Pick every line from the data that holds the word "grounds".

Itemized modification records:
-.-.-

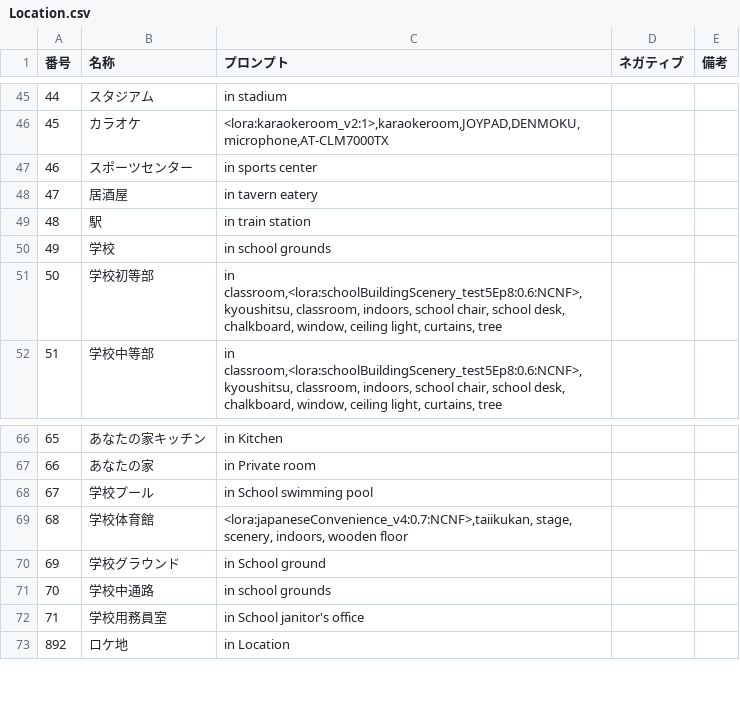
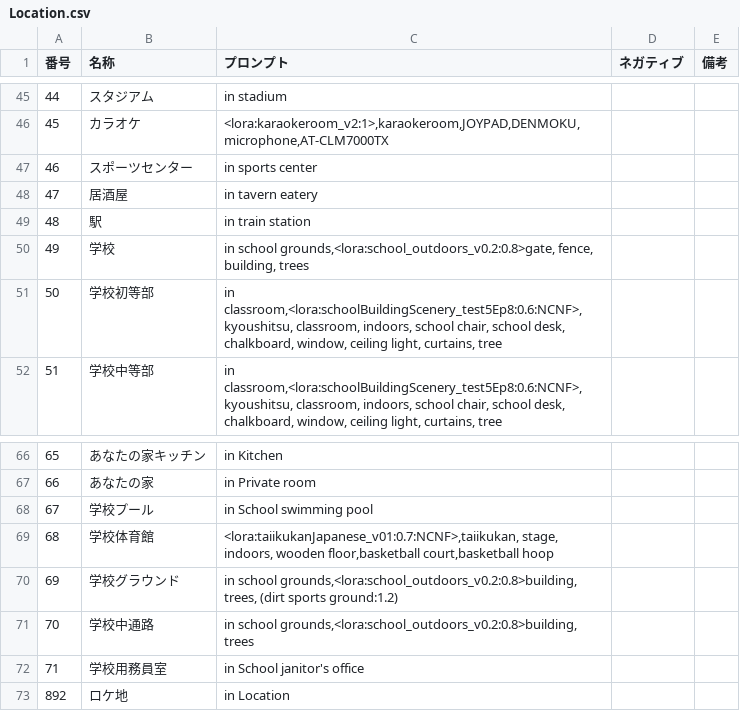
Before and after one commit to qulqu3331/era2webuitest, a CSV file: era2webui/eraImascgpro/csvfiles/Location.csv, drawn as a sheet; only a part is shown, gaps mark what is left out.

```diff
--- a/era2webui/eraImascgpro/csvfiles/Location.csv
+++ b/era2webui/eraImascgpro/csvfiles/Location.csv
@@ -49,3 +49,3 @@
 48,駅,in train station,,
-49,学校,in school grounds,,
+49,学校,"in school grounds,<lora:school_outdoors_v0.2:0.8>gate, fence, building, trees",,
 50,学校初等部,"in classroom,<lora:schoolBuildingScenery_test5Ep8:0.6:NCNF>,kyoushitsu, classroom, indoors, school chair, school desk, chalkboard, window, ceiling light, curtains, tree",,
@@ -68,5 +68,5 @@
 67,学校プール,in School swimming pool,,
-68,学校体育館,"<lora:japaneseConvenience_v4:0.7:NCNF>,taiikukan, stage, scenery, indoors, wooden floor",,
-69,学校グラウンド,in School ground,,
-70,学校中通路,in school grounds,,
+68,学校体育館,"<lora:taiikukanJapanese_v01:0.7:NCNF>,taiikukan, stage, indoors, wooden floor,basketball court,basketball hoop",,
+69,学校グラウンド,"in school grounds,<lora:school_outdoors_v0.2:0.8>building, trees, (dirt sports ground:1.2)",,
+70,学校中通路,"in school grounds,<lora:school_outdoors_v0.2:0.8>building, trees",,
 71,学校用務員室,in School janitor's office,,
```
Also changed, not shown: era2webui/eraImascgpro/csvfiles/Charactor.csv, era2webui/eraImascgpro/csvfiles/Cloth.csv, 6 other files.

-.-.-

Problem solution:
-49,学校,in school grounds,,
+49,学校,"in school grounds,<lora:school_outdoors_v0.2:0.8>gate, fence, building, trees",,
-70,学校中通路,in school grounds,,
+69,学校グラウンド,"in school grounds,<lora:school_outdoors_v0.2:0.8>building, trees, (dirt sports ground:1.2)",,
+70,学校中通路,"in school grounds,<lora:school_outdoors_v0.2:0.8>building, trees",,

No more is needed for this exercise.